WHAT YOU NEED TO DO –
Gather each line of the records where "onClick" appears.

─── MATERIAL FOR THIS EXERCISE ───

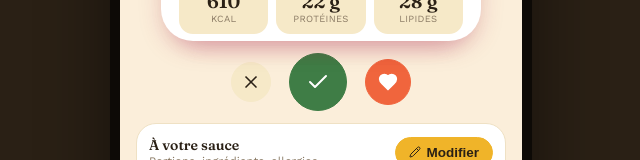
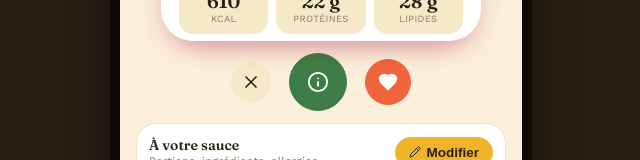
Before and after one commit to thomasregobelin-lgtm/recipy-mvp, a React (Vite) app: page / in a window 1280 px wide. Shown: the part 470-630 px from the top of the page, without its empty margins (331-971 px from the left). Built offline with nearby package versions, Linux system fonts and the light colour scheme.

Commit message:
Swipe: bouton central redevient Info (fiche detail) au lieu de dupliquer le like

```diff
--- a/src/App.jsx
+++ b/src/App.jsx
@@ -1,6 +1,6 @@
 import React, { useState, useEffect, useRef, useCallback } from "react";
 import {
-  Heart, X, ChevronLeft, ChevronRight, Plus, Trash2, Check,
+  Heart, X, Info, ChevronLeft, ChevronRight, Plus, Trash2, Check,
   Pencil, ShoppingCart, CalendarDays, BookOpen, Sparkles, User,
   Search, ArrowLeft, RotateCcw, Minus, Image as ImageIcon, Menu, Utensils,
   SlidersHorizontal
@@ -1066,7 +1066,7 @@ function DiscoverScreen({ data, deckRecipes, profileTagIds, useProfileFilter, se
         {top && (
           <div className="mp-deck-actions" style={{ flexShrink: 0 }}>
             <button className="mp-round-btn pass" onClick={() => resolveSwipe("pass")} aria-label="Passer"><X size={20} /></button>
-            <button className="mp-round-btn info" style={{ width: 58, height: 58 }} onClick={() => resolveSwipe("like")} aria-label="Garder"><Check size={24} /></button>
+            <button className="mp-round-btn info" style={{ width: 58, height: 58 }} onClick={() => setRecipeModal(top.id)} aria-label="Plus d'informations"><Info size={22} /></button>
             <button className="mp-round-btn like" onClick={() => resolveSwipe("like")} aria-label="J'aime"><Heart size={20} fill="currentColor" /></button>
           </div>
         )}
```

───

WRITTEN RESPONSE –
             <button className="mp-round-btn pass" onClick={() => resolveSwipe("pass")} aria-label="Passer"><X size={20} /></button>
-            <button className="mp-round-btn info" style={{ width: 58, height: 58 }} onClick={() => resolveSwipe("like")} aria-label="Garder"><Check size={24} /></button>
+            <button className="mp-round-btn info" style={{ width: 58, height: 58 }} onClick={() => setRecipeModal(top.id)} aria-label="Plus d'informations"><Info size={22} /></button>
             <button className="mp-round-btn like" onClick={() => resolveSwipe("like")} aria-label="J'aime"><Heart size={20} fill="currentColor" /></button>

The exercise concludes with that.